■ **Image comparison data**
++++++++++

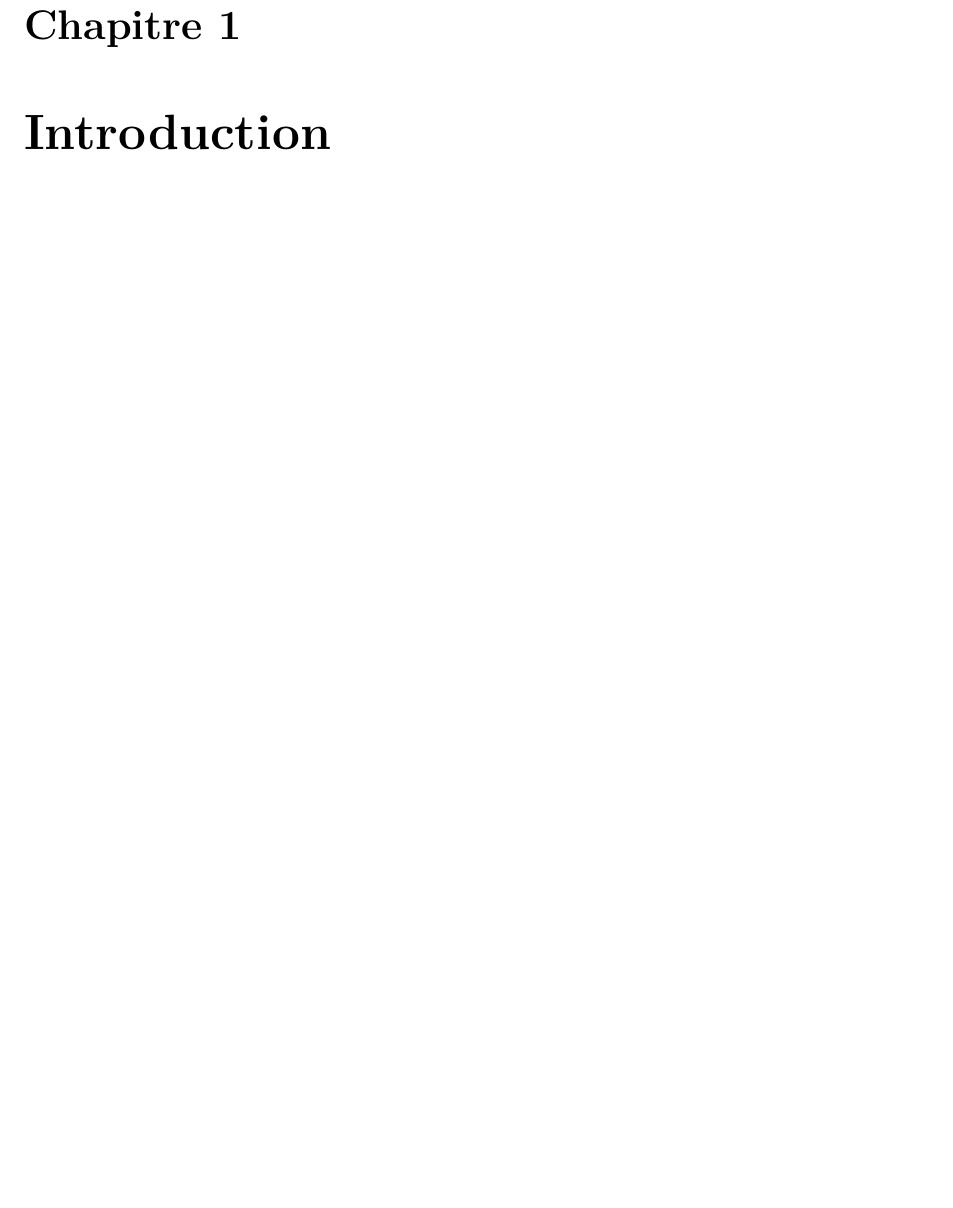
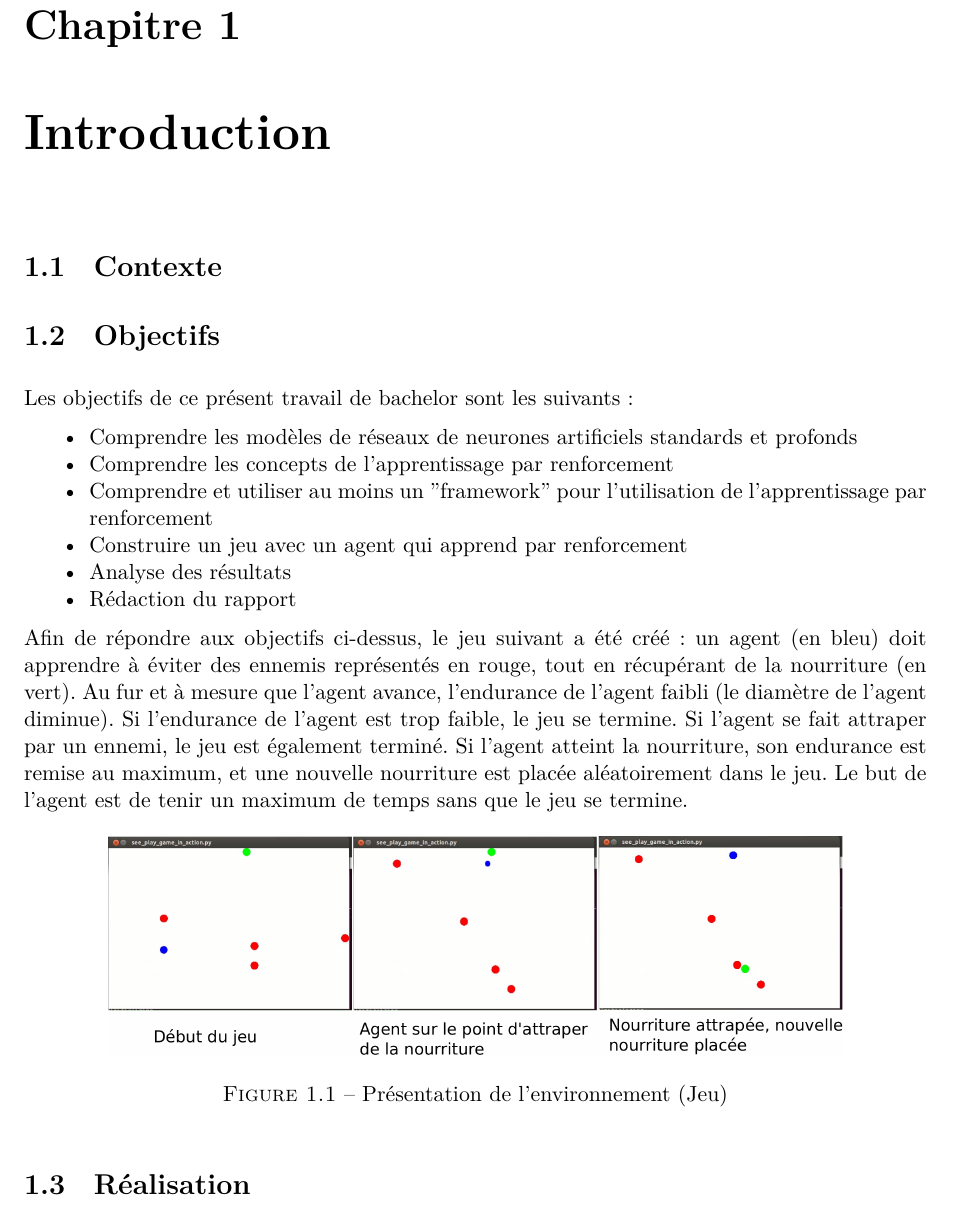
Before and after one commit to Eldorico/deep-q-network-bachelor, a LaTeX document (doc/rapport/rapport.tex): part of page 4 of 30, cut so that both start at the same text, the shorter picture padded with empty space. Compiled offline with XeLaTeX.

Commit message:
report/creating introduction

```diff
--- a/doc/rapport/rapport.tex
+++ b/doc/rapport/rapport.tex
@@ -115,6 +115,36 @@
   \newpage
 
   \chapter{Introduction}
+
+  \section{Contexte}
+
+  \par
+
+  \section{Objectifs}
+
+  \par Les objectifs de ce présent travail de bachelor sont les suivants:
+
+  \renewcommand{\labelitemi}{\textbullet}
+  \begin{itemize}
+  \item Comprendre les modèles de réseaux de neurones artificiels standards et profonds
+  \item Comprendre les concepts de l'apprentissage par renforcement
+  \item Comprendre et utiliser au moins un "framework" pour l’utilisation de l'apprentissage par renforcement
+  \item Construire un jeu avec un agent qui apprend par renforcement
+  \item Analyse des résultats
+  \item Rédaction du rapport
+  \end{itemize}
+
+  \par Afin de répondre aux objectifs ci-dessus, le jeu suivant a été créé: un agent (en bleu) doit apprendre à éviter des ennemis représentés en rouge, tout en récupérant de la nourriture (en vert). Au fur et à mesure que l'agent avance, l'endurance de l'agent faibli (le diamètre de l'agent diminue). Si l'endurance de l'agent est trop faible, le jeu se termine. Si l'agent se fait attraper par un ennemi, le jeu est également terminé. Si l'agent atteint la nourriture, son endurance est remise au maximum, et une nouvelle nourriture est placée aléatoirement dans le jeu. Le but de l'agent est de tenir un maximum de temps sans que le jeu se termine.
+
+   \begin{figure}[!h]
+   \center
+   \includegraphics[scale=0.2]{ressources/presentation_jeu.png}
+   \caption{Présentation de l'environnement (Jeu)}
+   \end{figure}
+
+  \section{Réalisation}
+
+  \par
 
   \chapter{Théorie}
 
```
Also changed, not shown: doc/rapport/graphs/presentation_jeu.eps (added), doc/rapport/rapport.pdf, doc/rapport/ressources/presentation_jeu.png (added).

++++++++++

Retype the data above in full, exactly as it stands, and skip any image.

Before and after one commit to Eldorico/deep-q-network-bachelor, a LaTeX document (doc/rapport/rapport.tex): part of page 4 of 30, cut so that both start at the same text, the shorter picture padded with empty space. Compiled offline with XeLaTeX.

Commit message:
report/creating introduction

```diff
--- a/doc/rapport/rapport.tex
+++ b/doc/rapport/rapport.tex
@@ -115,6 +115,36 @@
   \newpage
 
   \chapter{Introduction}
+
+  \section{Contexte}
+
+  \par
+
+  \section{Objectifs}
+
+  \par Les objectifs de ce présent travail de bachelor sont les suivants:
+
+  \renewcommand{\labelitemi}{\textbullet}
+  \begin{itemize}
+  \item Comprendre les modèles de réseaux de neurones artificiels standards et profonds
+  \item Comprendre les concepts de l'apprentissage par renforcement
+  \item Comprendre et utiliser au moins un "framework" pour l’utilisation de l'apprentissage par renforcement
+  \item Construire un jeu avec un agent qui apprend par renforcement
+  \item Analyse des résultats
+  \item Rédaction du rapport
+  \end{itemize}
+
+  \par Afin de répondre aux objectifs ci-dessus, le jeu suivant a été créé: un agent (en bleu) doit apprendre à éviter des ennemis représentés en rouge, tout en récupérant de la nourriture (en vert). Au fur et à mesure que l'agent avance, l'endurance de l'agent faibli (le diamètre de l'agent diminue). Si l'endurance de l'agent est trop faible, le jeu se termine. Si l'agent se fait attraper par un ennemi, le jeu est également terminé. Si l'agent atteint la nourriture, son endurance est remise au maximum, et une nouvelle nourriture est placée aléatoirement dans le jeu. Le but de l'agent est de tenir un maximum de temps sans que le jeu se termine.
+
+   \begin{figure}[!h]
+   \center
+   \includegraphics[scale=0.2]{ressources/presentation_jeu.png}
+   \caption{Présentation de l'environnement (Jeu)}
+   \end{figure}
+
+  \section{Réalisation}
+
+  \par
 
   \chapter{Théorie}
 
```
Also changed, not shown: doc/rapport/graphs/presentation_jeu.eps (added), doc/rapport/rapport.pdf, doc/rapport/ressources/presentation_jeu.png (added).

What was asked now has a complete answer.